NEW YORK — FAO Schwarz spokesman Alan Marcus found himself in the Star Wars Boutique at precisely 10 a.m. Monday when the Fifth Avenue toy emporium opened to a roar that, he said, “sounded just like you hear at the ballgame when someone hits a home run.”
Someone had — and his name is George Lucas.
With his “Phantom Menace” premiere still about two weeks away, the “Star Wars” creator managed to draw more than 1,500 shoppers out to FAO’s flagship store for a special minute-after-midnight opportunity — the store had been open from 12:01 to 3:30 a.m. for really impatient shoppers — to buy as many of the several-hundred new “Star Wars” items as they liked.

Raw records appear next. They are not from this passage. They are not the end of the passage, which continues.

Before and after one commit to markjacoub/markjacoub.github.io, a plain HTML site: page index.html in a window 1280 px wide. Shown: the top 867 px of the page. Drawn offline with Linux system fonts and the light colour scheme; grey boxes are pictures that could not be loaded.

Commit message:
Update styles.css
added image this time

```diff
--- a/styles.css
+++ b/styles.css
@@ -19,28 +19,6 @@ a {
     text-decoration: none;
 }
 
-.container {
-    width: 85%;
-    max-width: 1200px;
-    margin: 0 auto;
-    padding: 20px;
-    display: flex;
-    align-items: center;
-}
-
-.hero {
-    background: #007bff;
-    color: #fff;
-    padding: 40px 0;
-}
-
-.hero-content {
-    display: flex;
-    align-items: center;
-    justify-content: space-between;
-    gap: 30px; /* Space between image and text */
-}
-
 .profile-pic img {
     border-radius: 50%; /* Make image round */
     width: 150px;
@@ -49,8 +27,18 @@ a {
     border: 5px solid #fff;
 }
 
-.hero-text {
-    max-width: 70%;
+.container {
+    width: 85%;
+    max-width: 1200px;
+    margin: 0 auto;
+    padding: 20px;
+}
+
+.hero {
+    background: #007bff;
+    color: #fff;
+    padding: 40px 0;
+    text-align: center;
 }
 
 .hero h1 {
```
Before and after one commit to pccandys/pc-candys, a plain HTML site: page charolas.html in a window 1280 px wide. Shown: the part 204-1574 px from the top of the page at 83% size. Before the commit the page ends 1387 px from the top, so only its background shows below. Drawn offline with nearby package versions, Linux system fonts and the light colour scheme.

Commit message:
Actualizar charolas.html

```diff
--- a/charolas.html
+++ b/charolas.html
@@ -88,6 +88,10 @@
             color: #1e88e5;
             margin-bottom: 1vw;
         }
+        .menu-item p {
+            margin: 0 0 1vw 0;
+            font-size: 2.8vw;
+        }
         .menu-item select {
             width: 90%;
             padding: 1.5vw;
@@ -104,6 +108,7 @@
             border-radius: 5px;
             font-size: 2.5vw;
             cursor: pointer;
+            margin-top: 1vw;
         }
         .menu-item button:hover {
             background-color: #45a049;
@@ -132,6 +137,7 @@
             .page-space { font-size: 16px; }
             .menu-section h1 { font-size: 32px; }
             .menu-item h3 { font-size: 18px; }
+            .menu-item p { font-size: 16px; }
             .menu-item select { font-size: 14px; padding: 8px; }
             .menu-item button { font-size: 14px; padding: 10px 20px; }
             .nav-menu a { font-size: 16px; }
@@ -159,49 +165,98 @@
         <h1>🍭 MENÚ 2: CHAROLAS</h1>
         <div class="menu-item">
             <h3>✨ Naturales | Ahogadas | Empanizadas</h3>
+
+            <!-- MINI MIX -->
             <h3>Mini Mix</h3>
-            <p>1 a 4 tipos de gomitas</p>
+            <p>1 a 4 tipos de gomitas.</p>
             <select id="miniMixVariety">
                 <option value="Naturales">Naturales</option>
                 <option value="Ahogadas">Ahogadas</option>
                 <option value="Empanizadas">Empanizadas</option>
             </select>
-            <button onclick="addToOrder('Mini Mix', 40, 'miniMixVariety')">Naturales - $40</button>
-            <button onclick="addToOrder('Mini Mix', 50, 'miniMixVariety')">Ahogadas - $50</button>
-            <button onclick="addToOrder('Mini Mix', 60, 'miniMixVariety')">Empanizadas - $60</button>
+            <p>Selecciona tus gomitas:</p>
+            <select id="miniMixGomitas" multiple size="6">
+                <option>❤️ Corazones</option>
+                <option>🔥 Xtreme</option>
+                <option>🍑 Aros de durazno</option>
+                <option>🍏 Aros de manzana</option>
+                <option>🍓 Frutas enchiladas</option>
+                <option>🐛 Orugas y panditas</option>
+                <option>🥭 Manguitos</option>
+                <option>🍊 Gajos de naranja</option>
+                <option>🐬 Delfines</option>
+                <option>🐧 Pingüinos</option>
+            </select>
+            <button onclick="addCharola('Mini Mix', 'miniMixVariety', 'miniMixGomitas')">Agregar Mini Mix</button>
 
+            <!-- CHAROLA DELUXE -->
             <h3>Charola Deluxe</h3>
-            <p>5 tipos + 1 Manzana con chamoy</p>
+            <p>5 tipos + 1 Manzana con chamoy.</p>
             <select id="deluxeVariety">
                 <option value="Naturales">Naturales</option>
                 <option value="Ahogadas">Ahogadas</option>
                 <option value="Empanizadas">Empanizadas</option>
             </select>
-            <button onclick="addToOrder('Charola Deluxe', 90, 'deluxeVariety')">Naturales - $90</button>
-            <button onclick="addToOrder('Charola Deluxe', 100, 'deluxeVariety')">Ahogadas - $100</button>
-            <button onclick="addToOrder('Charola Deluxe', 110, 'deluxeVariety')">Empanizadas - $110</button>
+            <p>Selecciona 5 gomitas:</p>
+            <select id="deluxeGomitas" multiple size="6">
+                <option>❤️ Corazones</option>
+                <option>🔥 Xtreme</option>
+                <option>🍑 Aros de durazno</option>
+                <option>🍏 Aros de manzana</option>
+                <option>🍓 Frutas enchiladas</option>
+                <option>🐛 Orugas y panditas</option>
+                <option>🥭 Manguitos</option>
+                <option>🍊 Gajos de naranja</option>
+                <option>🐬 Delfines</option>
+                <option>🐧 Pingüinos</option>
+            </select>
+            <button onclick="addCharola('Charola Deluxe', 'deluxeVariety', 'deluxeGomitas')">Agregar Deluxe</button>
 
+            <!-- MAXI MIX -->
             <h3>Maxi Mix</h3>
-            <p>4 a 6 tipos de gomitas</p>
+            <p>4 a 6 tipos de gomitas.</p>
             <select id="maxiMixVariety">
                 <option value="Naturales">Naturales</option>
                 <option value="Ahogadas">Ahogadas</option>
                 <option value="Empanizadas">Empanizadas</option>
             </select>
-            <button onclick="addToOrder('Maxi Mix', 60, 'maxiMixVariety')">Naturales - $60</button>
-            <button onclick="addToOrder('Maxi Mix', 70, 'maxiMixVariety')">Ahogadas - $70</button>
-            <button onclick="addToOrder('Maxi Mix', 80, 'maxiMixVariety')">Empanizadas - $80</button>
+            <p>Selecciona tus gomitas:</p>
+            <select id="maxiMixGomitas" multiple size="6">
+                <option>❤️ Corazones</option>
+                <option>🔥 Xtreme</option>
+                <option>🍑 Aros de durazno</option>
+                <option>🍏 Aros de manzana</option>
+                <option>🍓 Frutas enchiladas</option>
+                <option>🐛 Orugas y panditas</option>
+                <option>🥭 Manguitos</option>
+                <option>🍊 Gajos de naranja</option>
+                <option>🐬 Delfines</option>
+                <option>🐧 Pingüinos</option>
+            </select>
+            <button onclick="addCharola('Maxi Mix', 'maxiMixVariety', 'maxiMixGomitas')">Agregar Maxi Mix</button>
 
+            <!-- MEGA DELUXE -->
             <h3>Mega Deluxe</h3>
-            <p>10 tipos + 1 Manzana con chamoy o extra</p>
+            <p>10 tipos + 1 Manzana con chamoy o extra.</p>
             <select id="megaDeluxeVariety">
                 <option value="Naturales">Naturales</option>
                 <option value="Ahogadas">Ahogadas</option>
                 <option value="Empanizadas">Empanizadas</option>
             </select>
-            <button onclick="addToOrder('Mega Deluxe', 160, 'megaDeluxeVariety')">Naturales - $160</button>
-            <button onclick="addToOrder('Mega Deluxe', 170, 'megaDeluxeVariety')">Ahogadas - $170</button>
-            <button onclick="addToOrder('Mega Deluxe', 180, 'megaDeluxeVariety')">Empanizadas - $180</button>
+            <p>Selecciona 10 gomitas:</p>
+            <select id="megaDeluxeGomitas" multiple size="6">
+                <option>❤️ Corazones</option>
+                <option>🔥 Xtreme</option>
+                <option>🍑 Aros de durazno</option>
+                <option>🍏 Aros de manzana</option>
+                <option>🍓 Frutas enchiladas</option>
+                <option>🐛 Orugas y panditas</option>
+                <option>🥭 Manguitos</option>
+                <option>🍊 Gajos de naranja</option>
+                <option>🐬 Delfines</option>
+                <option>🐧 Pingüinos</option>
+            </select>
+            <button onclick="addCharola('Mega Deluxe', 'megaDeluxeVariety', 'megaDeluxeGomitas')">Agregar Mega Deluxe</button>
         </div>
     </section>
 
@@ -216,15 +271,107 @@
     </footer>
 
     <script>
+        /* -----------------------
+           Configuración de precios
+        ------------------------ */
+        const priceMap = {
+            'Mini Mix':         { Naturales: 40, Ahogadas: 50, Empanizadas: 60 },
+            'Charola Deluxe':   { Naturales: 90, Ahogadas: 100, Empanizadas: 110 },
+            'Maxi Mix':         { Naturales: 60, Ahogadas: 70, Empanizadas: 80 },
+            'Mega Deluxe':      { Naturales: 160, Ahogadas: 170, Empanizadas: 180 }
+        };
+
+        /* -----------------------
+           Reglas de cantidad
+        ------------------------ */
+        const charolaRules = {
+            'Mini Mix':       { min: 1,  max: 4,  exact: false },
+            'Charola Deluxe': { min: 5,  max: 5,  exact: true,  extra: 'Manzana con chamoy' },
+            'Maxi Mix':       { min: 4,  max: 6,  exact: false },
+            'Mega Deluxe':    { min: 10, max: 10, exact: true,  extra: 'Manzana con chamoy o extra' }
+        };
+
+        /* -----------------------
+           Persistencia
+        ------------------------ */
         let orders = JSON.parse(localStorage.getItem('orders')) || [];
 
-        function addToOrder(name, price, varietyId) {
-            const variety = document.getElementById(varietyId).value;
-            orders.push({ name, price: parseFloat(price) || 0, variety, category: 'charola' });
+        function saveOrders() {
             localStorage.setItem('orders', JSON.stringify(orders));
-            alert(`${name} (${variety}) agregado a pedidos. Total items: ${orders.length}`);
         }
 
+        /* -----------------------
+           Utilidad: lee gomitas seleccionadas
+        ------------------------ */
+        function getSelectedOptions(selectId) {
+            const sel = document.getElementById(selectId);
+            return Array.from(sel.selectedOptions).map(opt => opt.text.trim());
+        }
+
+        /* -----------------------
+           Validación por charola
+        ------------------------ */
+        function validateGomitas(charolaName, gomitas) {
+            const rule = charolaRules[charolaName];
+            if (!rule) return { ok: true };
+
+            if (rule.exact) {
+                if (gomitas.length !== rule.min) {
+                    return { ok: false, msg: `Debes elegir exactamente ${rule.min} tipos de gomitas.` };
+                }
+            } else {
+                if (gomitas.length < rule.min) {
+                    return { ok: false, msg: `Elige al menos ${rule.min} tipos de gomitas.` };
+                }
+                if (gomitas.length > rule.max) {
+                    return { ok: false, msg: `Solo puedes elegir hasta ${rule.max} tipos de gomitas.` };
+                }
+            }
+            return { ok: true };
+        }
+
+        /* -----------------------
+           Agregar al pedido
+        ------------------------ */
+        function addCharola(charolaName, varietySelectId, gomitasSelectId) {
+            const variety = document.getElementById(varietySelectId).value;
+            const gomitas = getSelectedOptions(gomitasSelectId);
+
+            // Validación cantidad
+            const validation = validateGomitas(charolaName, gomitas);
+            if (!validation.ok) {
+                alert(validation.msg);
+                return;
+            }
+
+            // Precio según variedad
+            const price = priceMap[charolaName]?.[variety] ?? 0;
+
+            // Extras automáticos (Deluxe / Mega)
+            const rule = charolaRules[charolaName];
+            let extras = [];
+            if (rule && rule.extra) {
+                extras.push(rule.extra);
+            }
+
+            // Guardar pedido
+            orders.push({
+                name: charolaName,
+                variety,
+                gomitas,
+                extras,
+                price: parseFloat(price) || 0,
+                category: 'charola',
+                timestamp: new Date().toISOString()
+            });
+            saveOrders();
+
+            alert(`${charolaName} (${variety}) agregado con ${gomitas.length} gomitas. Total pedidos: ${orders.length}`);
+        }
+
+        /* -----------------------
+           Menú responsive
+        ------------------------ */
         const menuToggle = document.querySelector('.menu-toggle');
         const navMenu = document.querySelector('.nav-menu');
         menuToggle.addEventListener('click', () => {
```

And buy they did: Early feedback reveals the average customer added between seven and eight pieces to their “Star Wars” collections for an average outlay estimated at $100.
Then again, Marcus said, more than a few of those customers “went out of here with two or three shopping carts.”
It was a scene replicated in the Southland and across the country at stores including Wal-Mart, Toys R Us and KayBee Toys.
At a Toys R Us in Los Feliz, 30-year-old construction worker Gil Juarez dropped more than $100 on action figures and children’s underwear, noting that one benefit of being an adult is that your parents can’t say no to such purchases anymore.
The “Star Wars” tie-in juggernaut got off to a rollicking start as well, with Pepsi-Cola shipping for retail shelves this week the first five collectible cans of what will ultimately be a limited-edition set of 24.
Anakin Skywalker is already out there on Pepsi; Darth Maul on Mountain Dew, Queen Amidala on Diet Pepsi, Chancellor Valdrum on Pepsi ONE and Qui-Gon Jinn on select-market soda Storm. Total number of collectible cans: 5 billion.
Pepsi’s also distributing 250,000 special Gold Yoda cans, which can be kept as collector items themselves or redeemed for a $20 “Star Wars” check.
The promotion is but part of the $2-billion multimovie licensing deal Pepsi put together with Lucasfilm three years ago.
Tricon Global Restaurants, a part of PepsiCo when the deal was struck, has since been spun off, but its “Star Wars” connection remains intact.
The owner of Pizza Hut, KFC and Taco Bell, Tricon confirmed Monday that, beginning May 12, each chain will be dressed up “to represent a different part of that galaxy far, far away” (Variety, April 26-May 2).
KFC will serve as Planet Naboo, Pizza Hut as Planet Coruscant and Taco Bell as Planet Tatooine, Tricon said of a massive promotion that will also feature 28 toys and “cup toppers” with characters from the movie.
As for FAO’s “Phantom” frenzy, the buying op was in strict adherence with the controls Lucas Licensing exacted from licensees and retailers — specifically, no sales until Monday, May 3.
Having opened at 12:01 a.m., FAO stayed opened until 3:30 a.m. to satisfy the initial 1,000-plus throng, only to open at its normal 10 a.m. hour to another line of “Phantom” faithful.
Spokesman Marcus remained in the store the 6-1/2 hours it was closed, often surveying the special second-floor “tremendously interactive” boutique designed in conjunction with Lucasfilm Ltd.
“It’s breathtaking,” he reported, being packed, as it is, with “everything from life-size R2D2s to a giant screen that runs the ‘Phantom Menace’ trailer as a nonstop loop.”
Thus his conclusion, based not only on the boutique’s design but on “the Mardi Gras atmosphere” that sustained itself all the way through “Menace” Monday: “I can safely say that, in our 137 years, we have never seen an entertainment property create anything near this much excitement.”
(The Associated Press contributed to this report.)